By: Julio Perez, Spring 2018 IAC Graduate Research Assistant
A good follow-up to discussing mutual funds is a discussion on the very similar yet distinct exchange-traded funds, or ETFs. Just like mutual funds, ETFs are groups of stocks, bonds and other assets which can be invested en masse by a group of investors and managed by a professional portfolio manager. Like mutual funds, ETFs are also regulated by the SEC.
An ETF can either be index-based, which means it tracks the performance of a specific benchmark or index (such as S&P 500 or NASDAQ 100 index), or they can be actively managed by a manager who can choose a mix of investments to pursue a particular investment strategy.
There are some key differences between ETFs and Mutual Funds, including:
- The operating expense ratios for ETFs tend to be lower than those for mutual funds.
- While mutual funds require quarterly disclosure of their public holdings, many ETFs tend to require daily disclosures.
- ETFs tend to be more tax efficient than mutual funds since they are generally redeemable “in kind.” Although the reason why is fairly convoluted, ETF transfers tend to avoid creating taxable gains by delivering specified securities to the aforementioned Authorized Participants who “redeem” the securities instead of selling them. This taxable difference is fairly nuanced and can elude a less sophisticated investor, which is why one should consult their tax adviser if seeking to invest in ETFs for tax reasons.

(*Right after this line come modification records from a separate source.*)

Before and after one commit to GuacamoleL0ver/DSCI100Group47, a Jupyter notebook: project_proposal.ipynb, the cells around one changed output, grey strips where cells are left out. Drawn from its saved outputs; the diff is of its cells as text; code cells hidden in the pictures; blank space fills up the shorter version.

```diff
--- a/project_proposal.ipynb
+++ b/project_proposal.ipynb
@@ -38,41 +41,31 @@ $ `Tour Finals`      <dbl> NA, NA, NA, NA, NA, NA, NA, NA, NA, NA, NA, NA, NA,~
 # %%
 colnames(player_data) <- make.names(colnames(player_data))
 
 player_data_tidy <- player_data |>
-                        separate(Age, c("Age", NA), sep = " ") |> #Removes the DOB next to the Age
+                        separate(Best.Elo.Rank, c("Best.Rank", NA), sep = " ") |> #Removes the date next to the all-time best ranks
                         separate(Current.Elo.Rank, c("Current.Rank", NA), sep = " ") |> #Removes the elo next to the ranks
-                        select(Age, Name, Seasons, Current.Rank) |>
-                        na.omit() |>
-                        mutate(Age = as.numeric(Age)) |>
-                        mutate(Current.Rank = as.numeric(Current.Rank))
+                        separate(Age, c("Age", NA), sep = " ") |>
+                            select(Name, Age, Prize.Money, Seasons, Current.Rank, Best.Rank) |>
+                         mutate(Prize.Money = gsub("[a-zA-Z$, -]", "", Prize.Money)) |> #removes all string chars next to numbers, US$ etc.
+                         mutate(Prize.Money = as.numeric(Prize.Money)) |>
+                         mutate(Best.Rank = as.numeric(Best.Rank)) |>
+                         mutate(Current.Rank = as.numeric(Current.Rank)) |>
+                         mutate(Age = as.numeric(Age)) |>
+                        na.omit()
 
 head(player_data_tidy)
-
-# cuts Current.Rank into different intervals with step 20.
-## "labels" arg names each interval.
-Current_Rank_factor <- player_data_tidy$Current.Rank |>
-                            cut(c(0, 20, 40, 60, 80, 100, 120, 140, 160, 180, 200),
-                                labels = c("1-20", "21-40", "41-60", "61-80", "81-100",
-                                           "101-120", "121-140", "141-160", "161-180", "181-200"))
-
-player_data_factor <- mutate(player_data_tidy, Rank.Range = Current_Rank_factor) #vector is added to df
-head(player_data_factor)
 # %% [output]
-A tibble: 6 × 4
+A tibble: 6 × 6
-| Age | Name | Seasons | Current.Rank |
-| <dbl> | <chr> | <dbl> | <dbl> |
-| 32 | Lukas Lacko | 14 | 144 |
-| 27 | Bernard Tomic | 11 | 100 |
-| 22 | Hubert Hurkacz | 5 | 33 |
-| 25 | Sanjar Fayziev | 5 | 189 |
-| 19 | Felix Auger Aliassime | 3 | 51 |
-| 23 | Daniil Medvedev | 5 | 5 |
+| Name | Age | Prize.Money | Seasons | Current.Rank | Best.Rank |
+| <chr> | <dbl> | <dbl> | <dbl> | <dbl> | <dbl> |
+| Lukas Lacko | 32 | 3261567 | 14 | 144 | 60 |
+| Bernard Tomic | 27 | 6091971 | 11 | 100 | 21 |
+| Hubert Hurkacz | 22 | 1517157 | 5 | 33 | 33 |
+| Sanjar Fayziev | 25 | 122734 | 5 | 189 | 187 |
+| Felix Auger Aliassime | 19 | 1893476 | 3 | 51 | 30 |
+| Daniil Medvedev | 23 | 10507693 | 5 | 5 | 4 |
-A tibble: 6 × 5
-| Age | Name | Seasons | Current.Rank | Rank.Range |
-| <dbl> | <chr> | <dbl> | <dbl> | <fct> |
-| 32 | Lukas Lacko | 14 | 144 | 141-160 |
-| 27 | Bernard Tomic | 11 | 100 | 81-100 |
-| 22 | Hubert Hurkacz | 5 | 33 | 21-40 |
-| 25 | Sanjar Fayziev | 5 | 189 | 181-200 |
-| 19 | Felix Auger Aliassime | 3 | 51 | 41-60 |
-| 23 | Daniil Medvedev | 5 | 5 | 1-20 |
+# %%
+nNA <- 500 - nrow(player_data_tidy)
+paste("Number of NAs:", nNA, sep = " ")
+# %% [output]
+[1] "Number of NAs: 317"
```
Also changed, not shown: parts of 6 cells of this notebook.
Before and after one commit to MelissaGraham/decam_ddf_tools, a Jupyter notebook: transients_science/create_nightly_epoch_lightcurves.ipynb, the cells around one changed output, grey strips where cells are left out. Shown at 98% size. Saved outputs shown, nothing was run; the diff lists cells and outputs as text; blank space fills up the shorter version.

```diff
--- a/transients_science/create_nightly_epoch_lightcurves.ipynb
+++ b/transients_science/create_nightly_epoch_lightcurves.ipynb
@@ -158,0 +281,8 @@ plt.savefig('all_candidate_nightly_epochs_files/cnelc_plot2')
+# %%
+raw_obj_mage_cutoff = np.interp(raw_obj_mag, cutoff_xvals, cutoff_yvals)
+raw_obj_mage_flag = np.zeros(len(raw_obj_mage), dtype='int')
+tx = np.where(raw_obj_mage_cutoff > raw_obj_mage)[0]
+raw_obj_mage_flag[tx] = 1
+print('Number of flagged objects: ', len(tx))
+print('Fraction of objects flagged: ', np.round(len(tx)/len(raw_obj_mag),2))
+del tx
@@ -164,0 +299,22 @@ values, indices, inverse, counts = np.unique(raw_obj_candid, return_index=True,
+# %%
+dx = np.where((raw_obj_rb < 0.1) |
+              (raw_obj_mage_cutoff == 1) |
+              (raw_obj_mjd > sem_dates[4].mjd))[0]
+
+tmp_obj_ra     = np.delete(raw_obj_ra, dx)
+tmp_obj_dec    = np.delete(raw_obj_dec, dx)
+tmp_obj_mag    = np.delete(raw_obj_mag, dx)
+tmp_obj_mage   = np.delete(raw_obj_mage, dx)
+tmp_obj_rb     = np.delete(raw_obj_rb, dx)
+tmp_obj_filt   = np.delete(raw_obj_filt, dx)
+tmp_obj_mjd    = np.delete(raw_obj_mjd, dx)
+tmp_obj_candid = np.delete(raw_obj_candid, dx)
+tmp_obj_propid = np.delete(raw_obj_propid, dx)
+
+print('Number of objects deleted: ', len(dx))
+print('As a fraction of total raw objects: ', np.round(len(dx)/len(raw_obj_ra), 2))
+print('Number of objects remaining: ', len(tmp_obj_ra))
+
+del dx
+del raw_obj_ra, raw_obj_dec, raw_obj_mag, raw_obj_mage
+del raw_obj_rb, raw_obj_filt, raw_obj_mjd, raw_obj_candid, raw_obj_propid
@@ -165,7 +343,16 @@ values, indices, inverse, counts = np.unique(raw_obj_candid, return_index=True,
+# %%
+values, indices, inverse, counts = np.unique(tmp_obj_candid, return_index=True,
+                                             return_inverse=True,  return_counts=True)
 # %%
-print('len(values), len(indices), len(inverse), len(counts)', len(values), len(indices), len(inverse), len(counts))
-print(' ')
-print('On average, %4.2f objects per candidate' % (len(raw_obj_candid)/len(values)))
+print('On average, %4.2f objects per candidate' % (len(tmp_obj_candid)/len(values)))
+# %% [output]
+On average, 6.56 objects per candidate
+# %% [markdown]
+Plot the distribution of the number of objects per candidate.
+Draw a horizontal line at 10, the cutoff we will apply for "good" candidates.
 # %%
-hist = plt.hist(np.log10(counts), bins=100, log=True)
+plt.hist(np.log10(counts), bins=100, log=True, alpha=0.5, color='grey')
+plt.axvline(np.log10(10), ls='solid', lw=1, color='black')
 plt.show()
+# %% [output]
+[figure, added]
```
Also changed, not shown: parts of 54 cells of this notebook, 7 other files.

Translated: “I would rather invest in ETFs because I believe I understand them enough to turn out a better profit than with mutual funds.”